The in-house recycling program became so successful, it outgrew the home bins of our volunteers.  In February 2012, FCC Puyallup was accepted to participate in a pilot commercial recycling program.  All items previously taken to the curbside bins of volunteers (except glass) are now being picked up by DM Recycling every week.  Glass is still taken by volunteers to the local drop-off.  

Picture1In 2014 an Environmental Stewardship Team was officially formed. Because of FCC’s previous commitments to Creation Care, the “Green Team” soon pursued and achieved Green Chalice Tier One Certification status through the Christian Church (Disciples of Christ) Green Chalice program.  The team also enhanced and expanded recycling efforts at FCC Puyallup in 2015 by adding a full recycling center near the kitchen side entrance.  These church-generated items are recycled at First Christian:

Curbside pickup:

Mixed paper:  Blue recycle bins are placed around the church for recycling clean, non-food-contaminated paper.

Cardboard:  Flattened and stacked, may be recycled in the gray toter outside the kitchen door.

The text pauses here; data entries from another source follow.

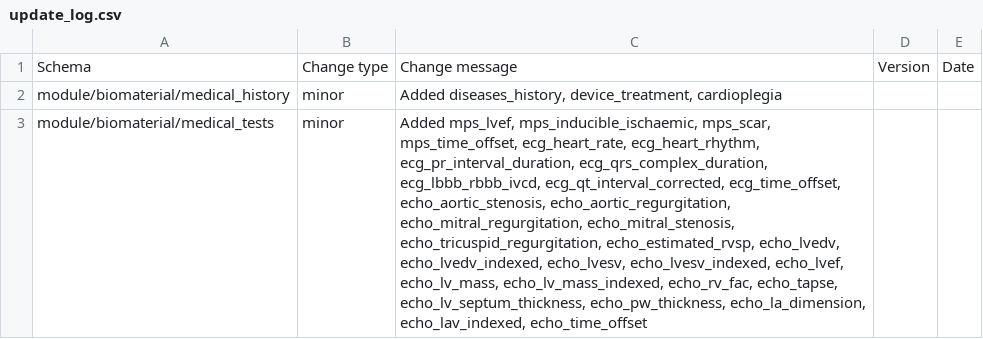
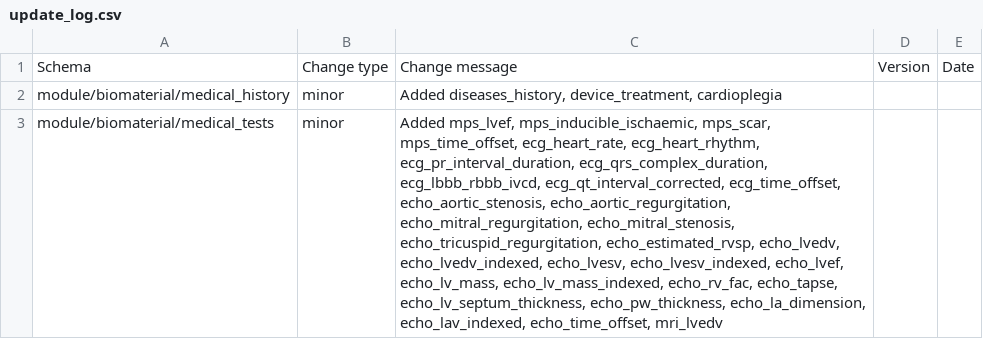
Before and after one commit to HumanCellAtlas/metadata-schema, a CSV file: json_schema/update_log.csv, drawn as a sheet; the diff names each change by its address in the sheet, - before the commit and + after, or states it on an @@ line.

Commit message:
Added mri_lvedv

```diff
--- a/json_schema/update_log.csv
+++ b/json_schema/update_log.csv
-C3: …echo_la_dimension, echo_lav_indexed, echo_time_offset
+C3: …echo_la_dimension, echo_lav_indexed, echo_time_offset, mri_lvedv
```
Also changed, not shown: 2 other files.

Metal cans, plastic bottles & glass:  Church-generated recyclable waste is placed in the bins in the building or outside the kitchen.  The same guidelines apply as your residential recycling:  no aluminum foil, no broken glass, plastic containers (bottles, tubs, yogurt cups, buckets) are accepted — but no plastic lids, lightweight or crinkly plastics – see below**).

Volunteer pickup:
The expanded in-house recycle program allows friends of FCC to drop off items that can’t be recycled in the home pickup system.  The marked bins for these items may be found in the back kitchen hallway.

Glass:  Church-generated glass containers clean, unbroken, and collected outside the kitchen door, are delivered to local recycling centers by volunteers.

**Non-curbside plastics:  Plastics which are not accepted by the commercial recycling company (see above**) such as lids and caps, clamshell containers, and crinkly/lightweight plastics may all be brought to FCC’s back hall bin, where volunteers then transport them to nearby recycling centers.

Batteries:  Batteries of all types may be recycled.  Batteries with any evidence of corrosion should be thrown in the trash.

*Styrofoam:  Place Styrofoam pieces large and small in the bin; making sure packing peanuts are enclosed in a recyclable bag or container.  Starting in March 2017, clean, unstained Styrofoam food containers such as cups, meat trays and take-out containers are also accepted. Make sure they are washed, with all food debris removed.

Method soap pouches:  Soft-sided Method brand refill pouches are collected to be sent back to the manufacturer for recycling.

Burned out light bulbs:
A church member transforms old light bulbs of all shapes and sizes into handpainted ornaments.
We also recycle church-generated fluorescent tubes, and spent incandescent bulbs have been replaced with CFLs (fluorescent) and LED bulbs.

Used ink & toner cartridges and discarded cell phones:
Empty printer ink/toner cartridges and old cell phones are collected for recycling.